(MATERIAL SUPPLIED Opens)
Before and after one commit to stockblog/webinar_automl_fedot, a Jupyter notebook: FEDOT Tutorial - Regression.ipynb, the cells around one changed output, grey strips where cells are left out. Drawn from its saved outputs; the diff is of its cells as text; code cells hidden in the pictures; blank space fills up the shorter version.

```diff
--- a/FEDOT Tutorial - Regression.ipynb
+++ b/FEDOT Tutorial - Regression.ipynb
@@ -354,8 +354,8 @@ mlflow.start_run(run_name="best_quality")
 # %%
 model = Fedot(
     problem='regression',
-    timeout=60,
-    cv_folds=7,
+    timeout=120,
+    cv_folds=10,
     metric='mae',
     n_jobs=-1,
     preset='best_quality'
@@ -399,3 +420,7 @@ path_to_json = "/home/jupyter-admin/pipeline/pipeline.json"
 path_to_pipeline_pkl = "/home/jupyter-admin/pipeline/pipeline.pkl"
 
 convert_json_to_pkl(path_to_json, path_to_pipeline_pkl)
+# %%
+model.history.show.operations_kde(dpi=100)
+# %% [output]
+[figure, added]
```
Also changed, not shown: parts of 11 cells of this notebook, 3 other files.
(MATERIAL SUPPLIED Closes)
INSTRUCTIONS TO FOLLOW: Each record above should be restated word for word.

SOLUTION FOR THIS PROBLEM:
Before and after one commit to stockblog/webinar_automl_fedot, a Jupyter notebook: FEDOT Tutorial - Regression.ipynb, the cells around one changed output, grey strips where cells are left out. Drawn from its saved outputs; the diff is of its cells as text; code cells hidden in the pictures; blank space fills up the shorter version.

```diff
--- a/FEDOT Tutorial - Regression.ipynb
+++ b/FEDOT Tutorial - Regression.ipynb
@@ -354,8 +354,8 @@ mlflow.start_run(run_name="best_quality")
 # %%
 model = Fedot(
     problem='regression',
-    timeout=60,
-    cv_folds=7,
+    timeout=120,
+    cv_folds=10,
     metric='mae',
     n_jobs=-1,
     preset='best_quality'
@@ -399,3 +420,7 @@ path_to_json = "/home/jupyter-admin/pipeline/pipeline.json"
 path_to_pipeline_pkl = "/home/jupyter-admin/pipeline/pipeline.pkl"
 
 convert_json_to_pkl(path_to_json, path_to_pipeline_pkl)
+# %%
+model.history.show.operations_kde(dpi=100)
+# %% [output]
+[figure, added]
```
Also changed, not shown: parts of 11 cells of this notebook, 3 other files.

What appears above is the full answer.